The 27-year-old group performed at the Coralville Pride Festival on Sunday, headlining the new event as its eight members brought a mix of rock, indie and folk covers to the indoor crowd.

Recliners are a local staple, playing at Summer of the Arts-related festivals, weddings, and the mill. On Sunday, the group even performed an original song about the beloved, now closed venue.

The Recliners, an eight-member ensemble based in Iowa City, will perform at Tavern Blue on Sunday as part of the Coralville Pride Festival.

But between each performance, the band members are busy doing something else: working.

Not as musicians, but as doctors, researchers, real estate agents and more.

The group is their refuge.

“I feel good playing music. I like to play music. And so I don’t want to stop playing music, ”guitarist Paul McCray said. “So I always found a way to integrate it into my life. “

“Great stress relief”: musicians at night, medical researchers by day

McCray works as a pediatric pulmonologist, specializing in children’s lungs, with the University of Iowa Health Care.

The Davenport native met the band’s founding member Kevin Hanick when McCray first moved to Iowa City in 1977. When McCray moved to California for a job at a children’s hospital in Oakland, it was Hanick, a real estate agent, who sold his house.

When McCray returned to Iowa City in 1991, the two resumed their relationship and began playing music together, ultimately forming the Recliners.

McCray’s primary research at UI was in cystic fibrosis. His lab work also focuses on coronaviruses, studying SARS, MERS and COVID-19 at the start of the pandemic.

His responsibilities include laboratory appointments, holding managerial positions in the pediatrics department, attending children’s hospital and seeing patients in outpatient clinics.

“So that’s my day job,” McCray said.

Another member’s “day job” is also affiliated with the UIHC.

Guitarist Jack Stapleton has been with the Recliners since 1999.

He is professor of internal medicine in the Division of Infectious Diseases and the Department of Microbiology and Immunology. He created the UIHC HIV / AIDS clinic in June 1988 and has managed it ever since.

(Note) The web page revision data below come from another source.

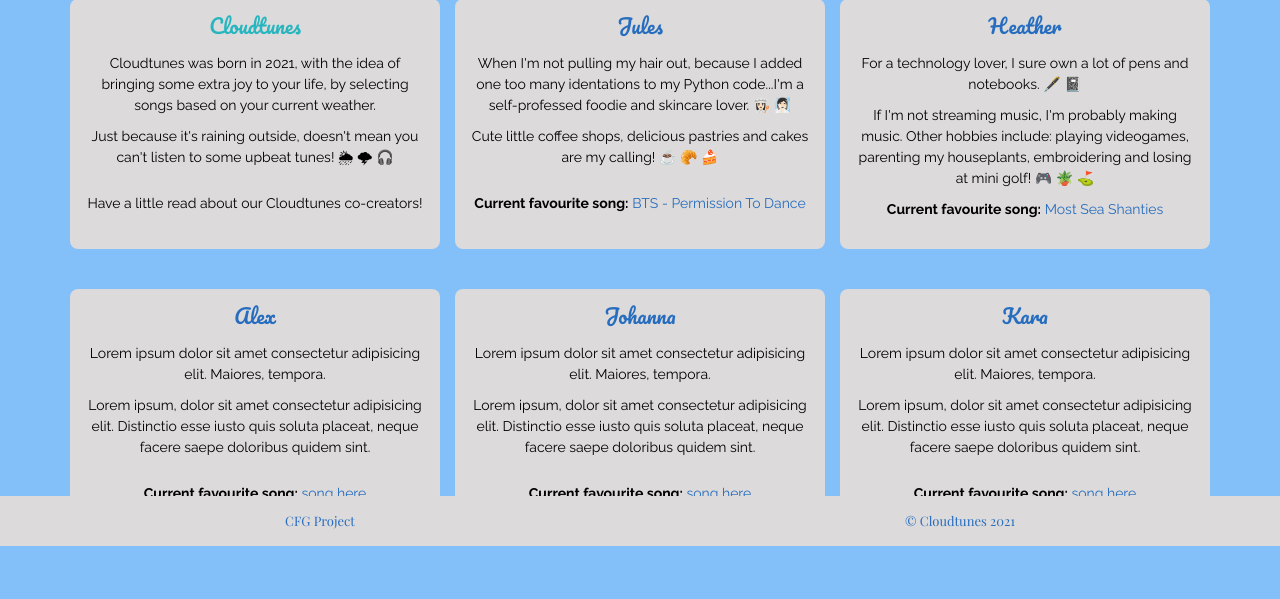
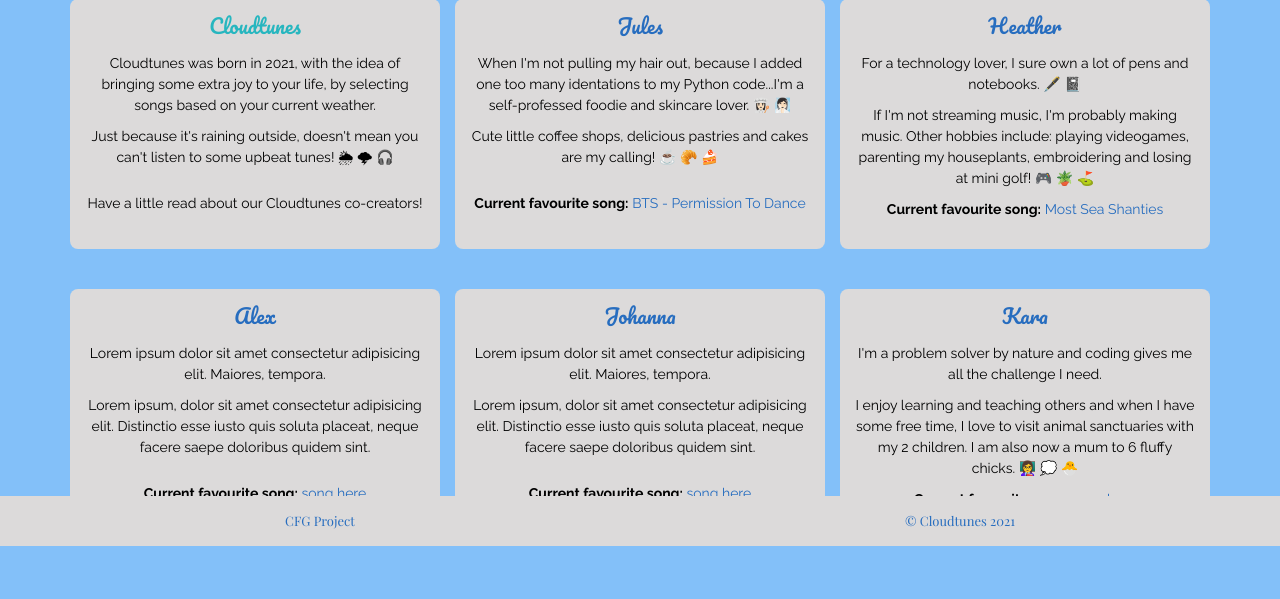
Before and after one commit to Brezita/cfg-final-project, a Flask app: page /about in a window 1280 px wide. Shown: the part 254-853 px from the top of the page. Run offline with Flask 2, Linux system fonts and the light colour scheme; some libraries are stand-ins or nearby versions.

Commit message:
updating Kara about me section

```diff
--- a/website/templates/about.html
+++ b/website/templates/about.html
@@ -50,9 +50,8 @@
     </div>
     <div class="col-sm ml-4 border-box">
       <h3 class="about-heading">Kara</h3>
-      <p class="about-text">Lorem ipsum dolor sit amet consectetur adipisicing elit. Maiores, tempora.</p>
-      <p class="about-text">Lorem ipsum, dolor sit amet consectetur adipisicing elit. Distinctio esse iusto quis soluta placeat, neque facere saepe doloribus quidem sint.</p>
-      <br/>
+      <p class="about-text">I'm a problem solver by nature and coding gives me all the challenge I need.</p>
+      <p class="about-text">I enjoy learning and teaching others and when I have some free time, I love to visit animal sanctuaries with my 2 children. I am also now a mum to 6 fluffy chicks. 👩‍🏫 💭 🐣 </p>
       <p class="about-text"><b>Current favourite song:</b> <a href="#" class="sign-link" target="_blank">song here</a></p>
     </div>
   </div>
```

Stapleton has been playing guitar for 58 years, going so far as to change his college major in music for a year. But his interests in science – which started with chemistry and then ended with a degree in zoology – took priority, especially once Stapleton realized he was not at a level for become a concert guitarist.

Like McCray, Stapleton’s work varies.

He spends time seeing patients in the clinic, supervising infectious disease fellows, and even some inpatient supervision work at the Veterans Medical Center for Internal Medicine and Infectious Diseases.

In the midst of it all, McCray, Stapleton, and the rest of the recliners meet in the basement of Hanick’s house about once a week and rehearse for two hours.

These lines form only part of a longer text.